“Americans can’t compete with the strength of the pound. In the last 18 months we have noticed a drop-off in American interest.” UK buyers took home the lion’s share of the best entries in this 205-lot sale that totalled £86,131.

The undisputed highlight was a dated onion wine bottle with a large crisp seal, Philip Bennett 1707. Not only was this full-bodied bottle a sought-after early pre-1710 example, it was an unusually small size at 5in (13cm) tall. Originally bought by the vendor together with two other bottles from a Kensington Church Street glass dealer for £3200 in the last decade or so, it proved a solid investment, selling to an English collector at £11,000.

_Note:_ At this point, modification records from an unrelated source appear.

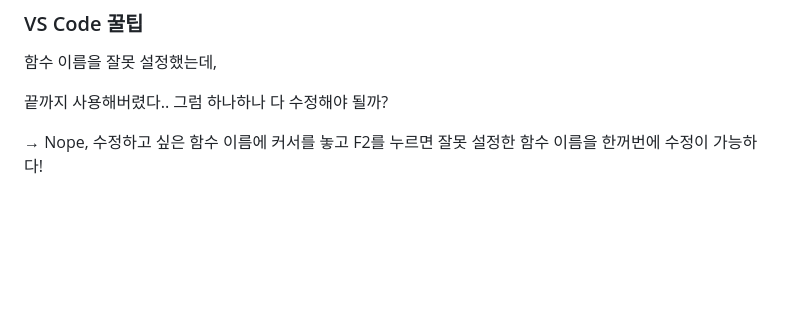
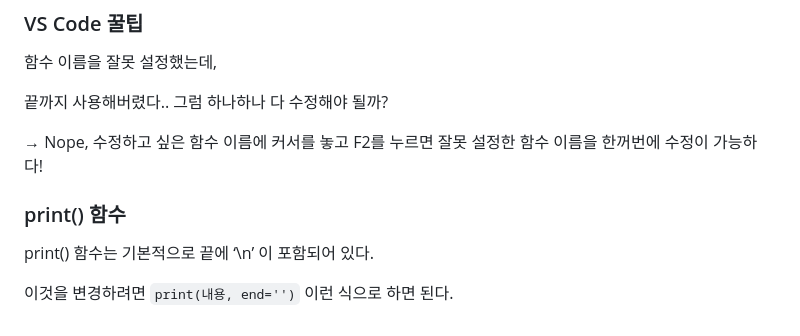
Before and after one commit to 2myunpaper/til, a Markdown page: Python/Functions.md, the part around the change. Drawn GitHub-style; blank space fills up the shorter version.

```diff
--- a/Python/Functions.md
+++ b/Python/Functions.md
@@ -580,3 +580,9 @@ print(squared2)  # [1, 4, 9, 16, 25]
 끝까지 사용해버렸다.. 그럼 하나하나 다 수정해야 될까?
 
 → Nope, 수정하고 싶은 함수 이름에 커서를 놓고 F2를 누르면 잘못 설정한 함수 이름을 한꺼번에 수정이 가능하다!
+
+### print() 함수
+
+print() 함수는 기본적으로 끝에 ‘\n’ 이 포함되어 있다.
+
+이것을 변경하려면 `print(내용, end='')` 이런 식으로 하면 된다.
```
Also changed, not shown: Python/Data_Structure.md (added, +477 -0 lines), 1 other file.
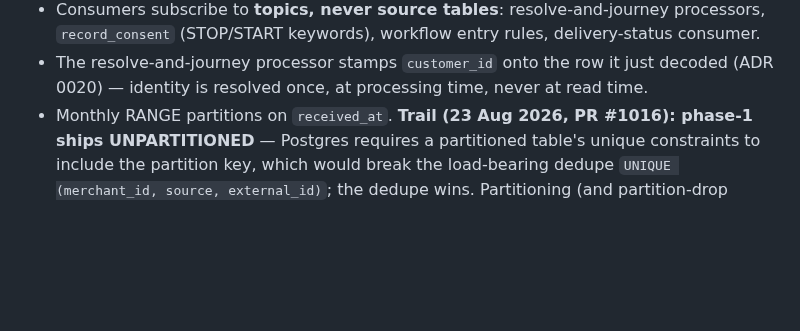
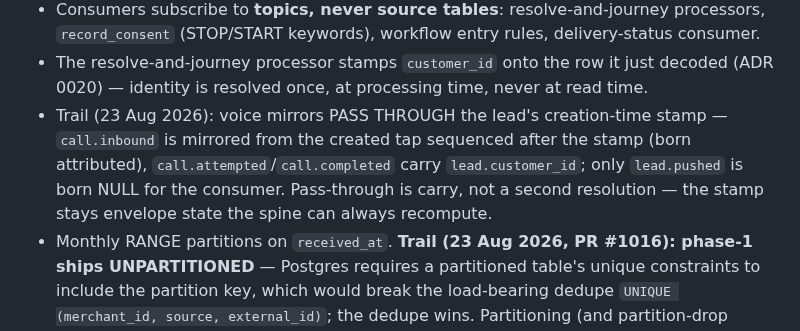
Before and after one commit to swaroopvarma1/buddy-cpaas-docs, a Markdown page: canon/02-record.md, the part around the change. Drawn GitHub-style; blank space fills up the shorter version.

```diff
--- a/canon/02-record.md
+++ b/canon/02-record.md
@@ -37,6 +37,11 @@ Everything that arrives, verbatim and immutable. Replay is the only recovery mec
   `record_consent` (STOP/START keywords), workflow entry rules, delivery-status consumer.
 - The resolve-and-journey processor stamps `customer_id` onto the row it just decoded
   (ADR 0020) — identity is resolved once, at processing time, never at read time.
+- Trail (23 Aug 2026): voice mirrors PASS THROUGH the lead's creation-time stamp —
+  `call.inbound` is mirrored from the created tap sequenced after the stamp (born
+  attributed), `call.attempted`/`call.completed` carry `lead.customer_id`; only
+  `lead.pushed` is born NULL for the consumer. Pass-through is carry, not a second
+  resolution — the stamp stays envelope state the spine can always recompute.
 - Monthly RANGE partitions on `received_at`. **Trail (23 Aug 2026, PR #1016): phase-1 ships
   UNPARTITIONED** — Postgres requires a partitioned table's unique constraints to include the
   partition key, which would break the load-bearing dedupe `UNIQUE (merchant_id, source,
```
Also changed, not shown: design/execution-ledger.md (+1 -1 lines), modules/01-record.md (+24 -0 lines).
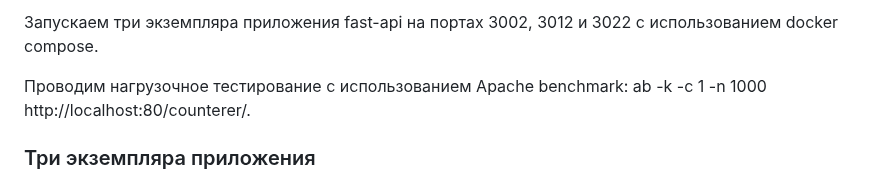
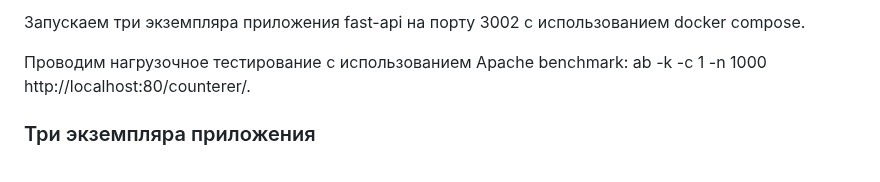
Before and after one commit to evg-kononov/SciTinder, a Markdown page: nginx/README.md, the part around the change. Rendered like a GitHub page.

```diff
--- a/nginx/README.md
+++ b/nginx/README.md
@@ -1,4 +1,4 @@
-Запускаем три экземпляра приложения fast-api на портах 3002, 3012 и 3022 с использованием docker compose.
+Запускаем три экземпляра приложения fast-api на порту 3002 с использованием docker compose.
 
 Проводим нагрузочное тестирование с использованием Apache benchmark:
 ab -k -c 1 -n 1000 http://localhost:80/counterer/.
```
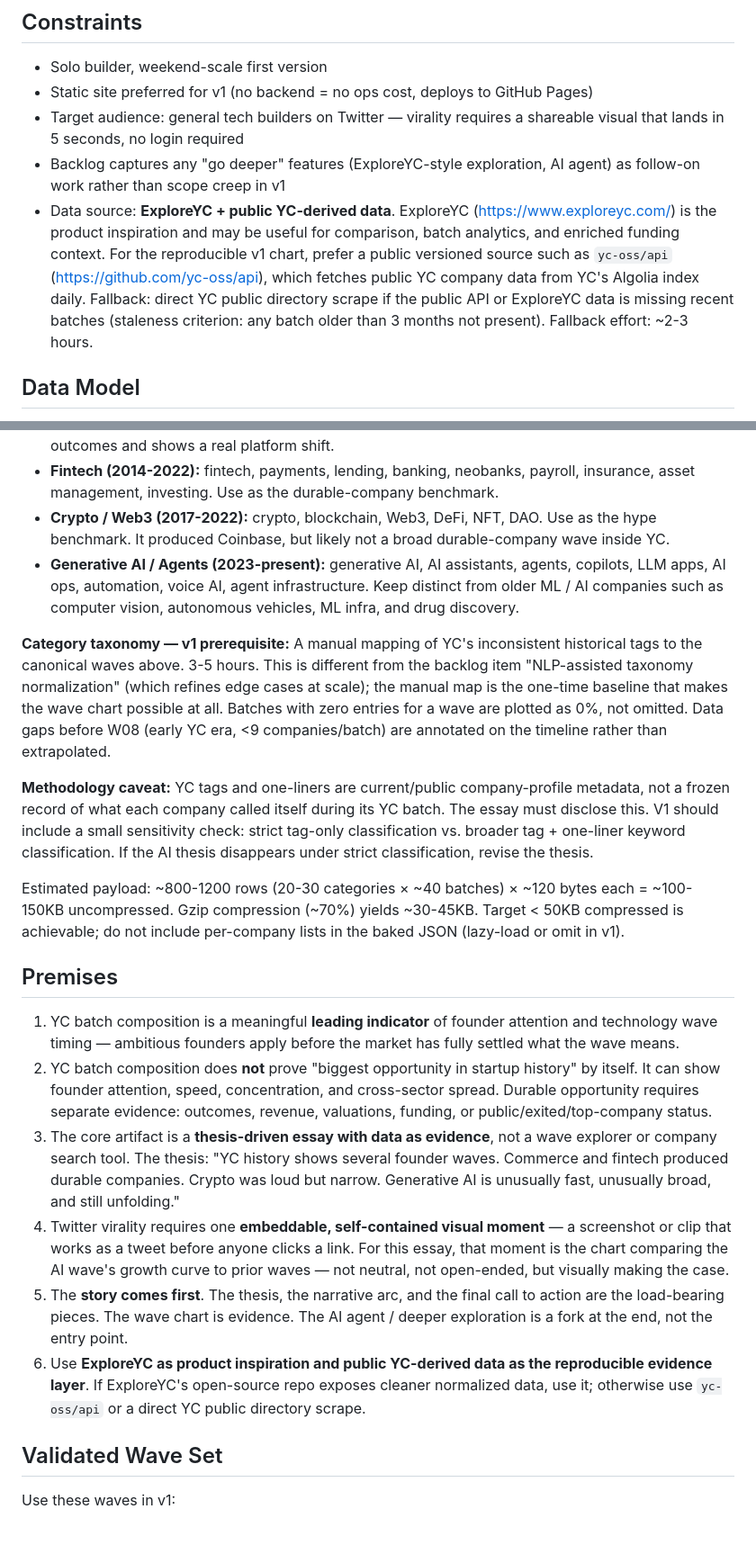
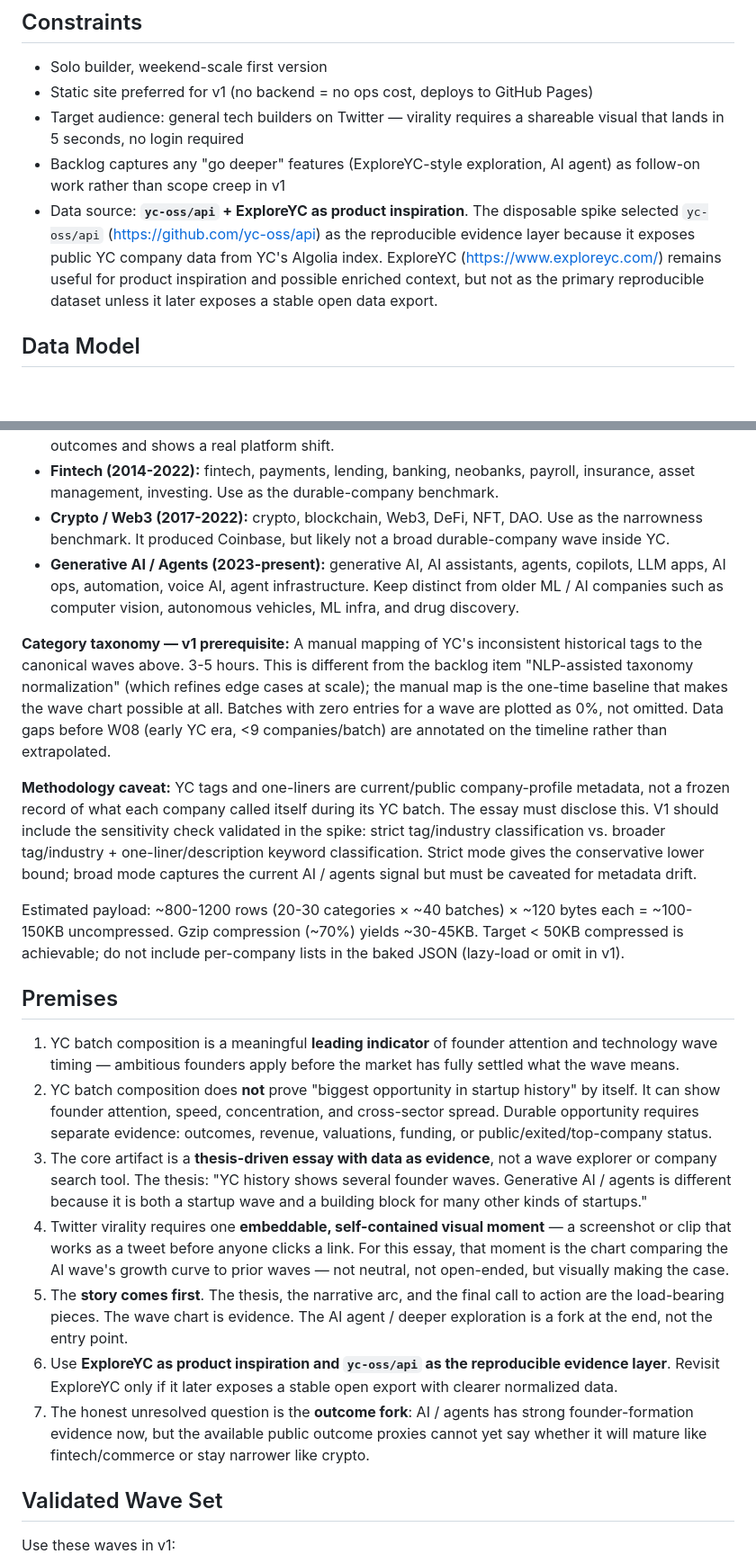
Before and after one commit to qiubit/yc-time-to-build, a Markdown page: DESIGN.md, 2 parts joined by grey strips. Shown at 90% size. Rendered like a GitHub page; blank space fills up the shorter version.

```diff
--- a/DESIGN.md
+++ b/DESIGN.md
@@ -28,7 +28,7 @@ The medium is an **interactive visual essay** (explorable explanation / scrollyt
 - Static site preferred for v1 (no backend = no ops cost, deploys to GitHub Pages)
 - Target audience: general tech builders on Twitter — virality requires a shareable visual that lands in 5 seconds, no login required
 - Backlog captures any "go deeper" features (ExploreYC-style exploration, AI agent) as follow-on work rather than scope creep in v1
-- Data source: **ExploreYC + public YC-derived data**. ExploreYC (https://www.exploreyc.com/) is the product inspiration and may be useful for comparison, batch analytics, and enriched funding context. For the reproducible v1 chart, prefer a public versioned source such as `yc-oss/api` (https://github.com/yc-oss/api), which fetches public YC company data from YC's Algolia index daily. Fallback: direct YC public directory scrape if the public API or ExploreYC data is missing recent batches (staleness criterion: any batch older than 3 months not present). Fallback effort: ~2-3 hours.
+- Data source: **`yc-oss/api` + ExploreYC as product inspiration**. The disposable spike selected `yc-oss/api` (https://github.com/yc-oss/api) as the reproducible evidence layer because it exposes public YC company data from YC's Algolia index. ExploreYC (https://www.exploreyc.com/) remains useful for product inspiration and possible enriched context, but not as the primary reproducible dataset unless it later exposes a stable open data export.
 
 ## Data Model
 
@@ -47,12 +47,12 @@ Canonical background sectors (~20-30, used for cross-sector spread and optional
 - **Web / Social / UGC (2005-2011):** social, content, media, messaging, chat, reviews, user-generated web. Useful as the prologue; early batch sizes are small and noisy.
 - **Mobile-Enabled Commerce / Marketplaces (2009-2016):** e-commerce, marketplaces, grocery, delivery, logistics, retail tech, restaurant tech, travel/local services, and smartphone-enabled on-demand behavior. This is the strongest historical comparator because it produced durable YC outcomes and shows a real platform shift.
 - **Fintech (2014-2022):** fintech, payments, lending, banking, neobanks, payroll, insurance, asset management, investing. Use as the durable-company benchmark.
-- **Crypto / Web3 (2017-2022):** crypto, blockchain, Web3, DeFi, NFT, DAO. Use as the hype benchmark. It produced Coinbase, but likely not a broad durable-company wave inside YC.
+- **Crypto / Web3 (2017-2022):** crypto, blockchain, Web3, DeFi, NFT, DAO. Use as the narrowness benchmark. It produced Coinbase, but likely not a broad durable-company wave inside YC.
 - **Generative AI / Agents (2023-present):** generative AI, AI assistants, agents, copilots, LLM apps, AI ops, automation, voice AI, agent infrastructure. Keep distinct from older ML / AI companies such as computer vision, autonomous vehicles, ML infra, and drug discovery.
 
 **Category taxonomy — v1 prerequisite:** A manual mapping of YC's inconsistent historical tags to the canonical waves above. 3-5 hours. This is different from the backlog item "NLP-assisted taxonomy normalization" (which refines edge cases at scale); the manual map is the one-time baseline that makes the wave chart possible at all. Batches with zero entries for a wave are plotted as 0%, not omitted. Data gaps before W08 (early YC era, <9 companies/batch) are annotated on the timeline rather than extrapolated.
 
-**Methodology caveat:** YC tags and one-liners are current/public company-profile metadata, not a frozen record of what each company called itself during its YC batch. The essay must disclose this. V1 should include a small sensitivity check: strict tag-only classification vs. broader tag + one-liner keyword classification. If the AI thesis disappears under strict classification, revise the thesis.
+**Methodology caveat:** YC tags and one-liners are current/public company-profile metadata, not a frozen record of what each company called itself during its YC batch. The essay must disclose this. V1 should include the sensitivity check validated in the spike: strict tag/industry classification vs. broader tag/industry + one-liner/description keyword classification. Strict mode gives the conservative lower bound; broad mode captures the current AI / agents signal but must be caveated for metadata drift.
 
 Estimated payload: ~800-1200 rows (20-30 categories × ~40 batches) × ~120 bytes each = ~100-150KB uncompressed. Gzip compression (~70%) yields ~30-45KB. Target < 50KB compressed is achievable; do not include per-company lists in the baked JSON (lazy-load or omit in v1).
 
@@ -60,10 +60,11 @@ Estimated payload: ~800-1200 rows (20-30 categories × ~40 batches) × ~120 byte
 
 1. YC batch composition is a meaningful **leading indicator** of founder attention and technology wave timing — ambitious founders apply before the market has fully settled what the wave means.
 2. YC batch composition does **not** prove "biggest opportunity in startup history" by itself. It can show founder attention, speed, concentration, and cross-sector spread. Durable opportunity requires separate evidence: outcomes, revenue, valuations, funding, or public/exited/top-company status.
-3. The core artifact is a **thesis-driven essay with data as evidence**, not a wave explorer or company search tool. The thesis: "YC history shows several founder waves. Commerce and fintech produced durable companies. Crypto was loud but narrow. Generative AI is unusually fast, unusually broad, and still unfolding."
+3. The core artifact is a **thesis-driven essay with data as evidence**, not a wave explorer or company search tool. The thesis: "YC history shows several founder waves. Generative AI / agents is different because it is both a startup wave and a building block for many other kinds of startups."
 4. Twitter virality requires one **embeddable, self-contained visual moment** — a screenshot or clip that works as a tweet before anyone clicks a link. For this essay, that moment is the chart comparing the AI wave's growth curve to prior waves — not neutral, not open-ended, but visually making the case.
 5. The **story comes first**. The thesis, the narrative arc, and the final call to action are the load-bearing pieces. The wave chart is evidence. The AI agent / deeper exploration is a fork at the end, not the entry point.
-6. Use **ExploreYC as product inspiration and public YC-derived data as the reproducible evidence layer**. If ExploreYC's open-source repo exposes cleaner normalized data, use it; otherwise use `yc-oss/api` or a direct YC public directory scrape.
+6. Use **ExploreYC as product inspiration and `yc-oss/api` as the reproducible evidence layer**. Revisit ExploreYC only if it later exposes a stable open export with clearer normalized data.
+7. The honest unresolved question is the **outcome fork**: AI / agents has strong founder-formation evidence now, but the available public outcome proxies cannot yet say whether it will mature like fintech/commerce or stay narrower like crypto.
 
 ## Validated Wave Set
 
```
Also changed, not shown: other parts of DESIGN.md (+18 -17 lines).
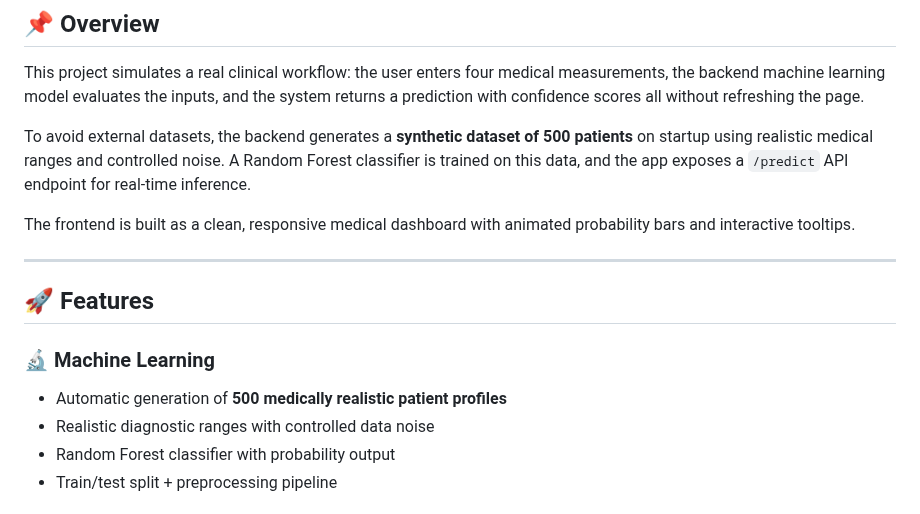
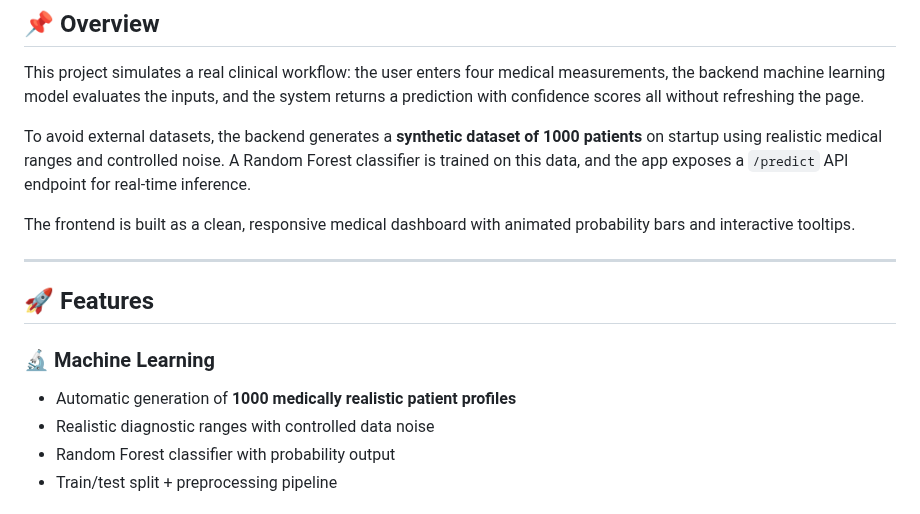
Before and after one commit to rpolishchuk3/Diabetes-Prediction-Model, a Markdown page: README.md, the part around the change. GitHub-like rendering.

```diff
--- a/README.md
+++ b/README.md
@@ -16,7 +16,7 @@ If you have any concerns about your health, blood sugar levels, or potential sym
 ## 📌 Overview
 This project simulates a real clinical workflow: the user enters four medical measurements, the backend machine learning model evaluates the inputs, and the system returns a prediction with confidence scores all without refreshing the page.
 
-To avoid external datasets, the backend generates a **synthetic dataset of 500 patients** on startup using realistic medical ranges and controlled noise. A Random Forest classifier is trained on this data, and the app exposes a `/predict` API endpoint for real-time inference.
+To avoid external datasets, the backend generates a **synthetic dataset of 1000 patients** on startup using realistic medical ranges and controlled noise. A Random Forest classifier is trained on this data, and the app exposes a `/predict` API endpoint for real-time inference.
 
 The frontend is built as a clean, responsive medical dashboard with animated probability bars and interactive tooltips.
 
@@ -25,7 +25,7 @@ The frontend is built as a clean, responsive medical dashboard with animated pro
 ## 🚀 Features
 
 ### 🔬 Machine Learning
-- Automatic generation of **500 medically realistic patient profiles**
+- Automatic generation of **1000 medically realistic patient profiles**
 - Realistic diagnostic ranges with controlled data noise
 - Random Forest classifier with probability output
 - Train/test split + preprocessing pipeline
```
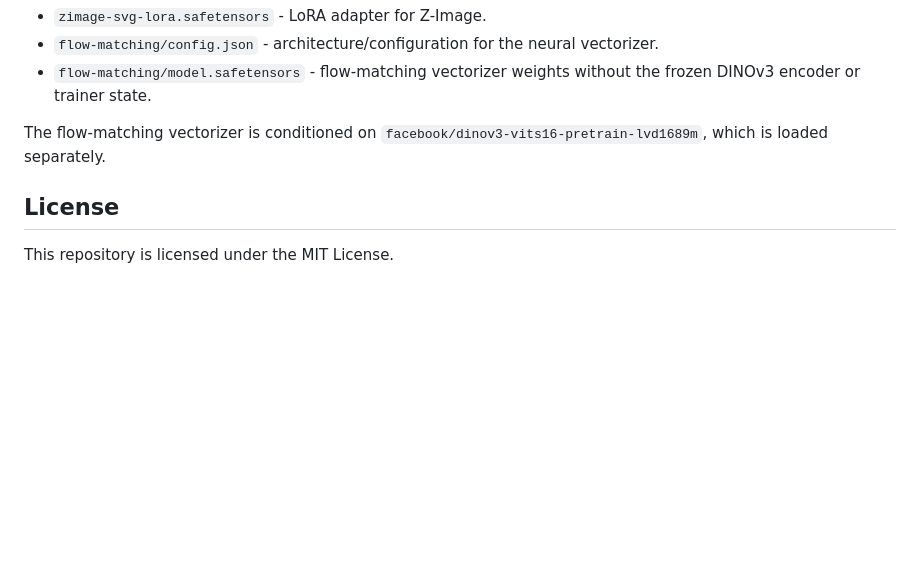
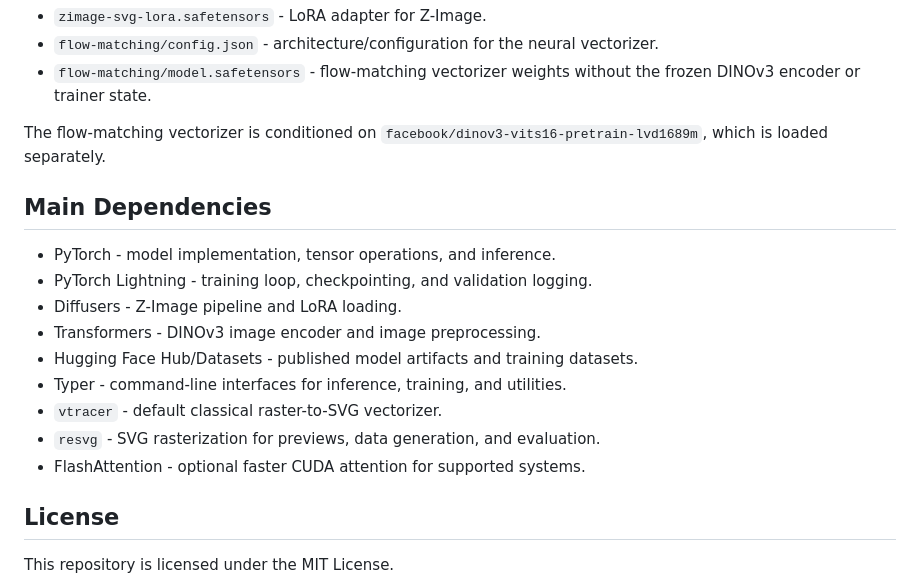
Before and after one commit to JosefKuchar/svg-generator, a Markdown page: README.md, the part around the change. Rendered like a GitHub page; blank space fills up the shorter version.

Commit message:
doc: document dependencies

```diff
--- a/README.md
+++ b/README.md
@@ -178,6 +178,18 @@ The Hugging Face model repository contains:
 The flow-matching vectorizer is conditioned on
 `facebook/dinov3-vits16-pretrain-lvd1689m`, which is loaded separately.
 
+## Main Dependencies
+
+- PyTorch - model implementation, tensor operations, and inference.
+- PyTorch Lightning - training loop, checkpointing, and validation logging.
+- Diffusers - Z-Image pipeline and LoRA loading.
+- Transformers - DINOv3 image encoder and image preprocessing.
+- Hugging Face Hub/Datasets - published model artifacts and training datasets.
+- Typer - command-line interfaces for inference, training, and utilities.
+- `vtracer` - default classical raster-to-SVG vectorizer.
+- `resvg` - SVG rasterization for previews, data generation, and evaluation.
+- FlashAttention - optional faster CUDA attention for supported systems.
+
 ## License
 
 This repository is licensed under the MIT License.
```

“The serious bottle market has really taken-off in the last two or three years,” said Alan Blakeman. The strength of this market was confirmed by the price bid for the second bottle bought by this vendor from the Kensington Church Street glass dealer and consigned here.

The dark olive green dated sealed bladder bottle, R.H. 1733, had a more unusual form than the onion bottle and fetched £7500 from a German collector.

Elsewhere, a punchy £3200 was placed by a UK collector to secure a stoneware Crimean War reform flask impressed Peace Proclaimed April 29 1856 and War Declared March 28 1854. Formerly in the Bob Davidson collection (the majority of which was dispersed two years ago at BBR), this had been bought from a different Kensington Church Street dealer within the last decade for £975.

BBR Auctions, Elsecar, July 6
Buyer’s premium: 10 per cent